By Jody Agius Vallejo
Assistant Professor, Department of Sociology
University of Southern California
The dawn of the new millennium has been rife with controversy over the context of the new immigration, especially the growing proportion of America’s population with Mexican roots. Because Mexicans comprise the largest proportion of immigrants and are typically low-wage labor migrants, the “browning” of America has led scholars, politicians and the American public to increasingly postulate about how immigrants and their children will incorporate into American society. Absent from the dominant narrative of nativists are reflections on successful middle-class Mexican Americans.
In The Mexican Origin Middle Class in Los Angeles, Jody Agius Vallejo examined an understudied population, the Mexican-origin middle class, and argued that scholarly research and media depictions are biased towards the downwardly mobile, greatly contributing to the idea that the Mexican-origin population is monolithic in terms of class, education, income and occupation. Thus, the various paths of incorporation that Mexican immigrants and their children may follow into the middle class are reflected inaccurately.
Jody Agius Vallejo is an Assistant Professor of Sociology at the University of Southern California and a CSII Affiliated Scholar.
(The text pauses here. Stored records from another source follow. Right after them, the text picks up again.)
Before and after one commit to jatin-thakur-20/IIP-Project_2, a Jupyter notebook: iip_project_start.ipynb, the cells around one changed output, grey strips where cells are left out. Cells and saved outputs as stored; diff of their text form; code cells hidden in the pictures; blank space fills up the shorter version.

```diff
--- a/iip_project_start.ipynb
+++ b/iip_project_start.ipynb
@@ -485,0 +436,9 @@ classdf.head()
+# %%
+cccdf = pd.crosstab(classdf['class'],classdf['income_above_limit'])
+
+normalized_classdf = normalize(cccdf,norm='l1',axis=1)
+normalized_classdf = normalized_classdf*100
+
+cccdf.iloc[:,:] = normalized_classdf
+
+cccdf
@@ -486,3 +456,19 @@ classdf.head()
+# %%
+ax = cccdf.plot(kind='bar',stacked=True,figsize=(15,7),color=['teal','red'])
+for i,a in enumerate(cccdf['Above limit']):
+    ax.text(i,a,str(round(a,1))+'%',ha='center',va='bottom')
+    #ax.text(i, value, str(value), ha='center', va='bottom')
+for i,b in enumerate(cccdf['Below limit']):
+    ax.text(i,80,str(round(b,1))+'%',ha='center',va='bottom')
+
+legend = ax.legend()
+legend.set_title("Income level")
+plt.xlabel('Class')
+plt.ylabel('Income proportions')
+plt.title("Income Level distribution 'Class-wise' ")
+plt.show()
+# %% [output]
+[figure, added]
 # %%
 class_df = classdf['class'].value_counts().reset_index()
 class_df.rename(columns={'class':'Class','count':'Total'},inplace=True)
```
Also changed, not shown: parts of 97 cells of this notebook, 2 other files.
She specializes in immigration and immigrant integration, race/ethnicity and the Mexican-origin population.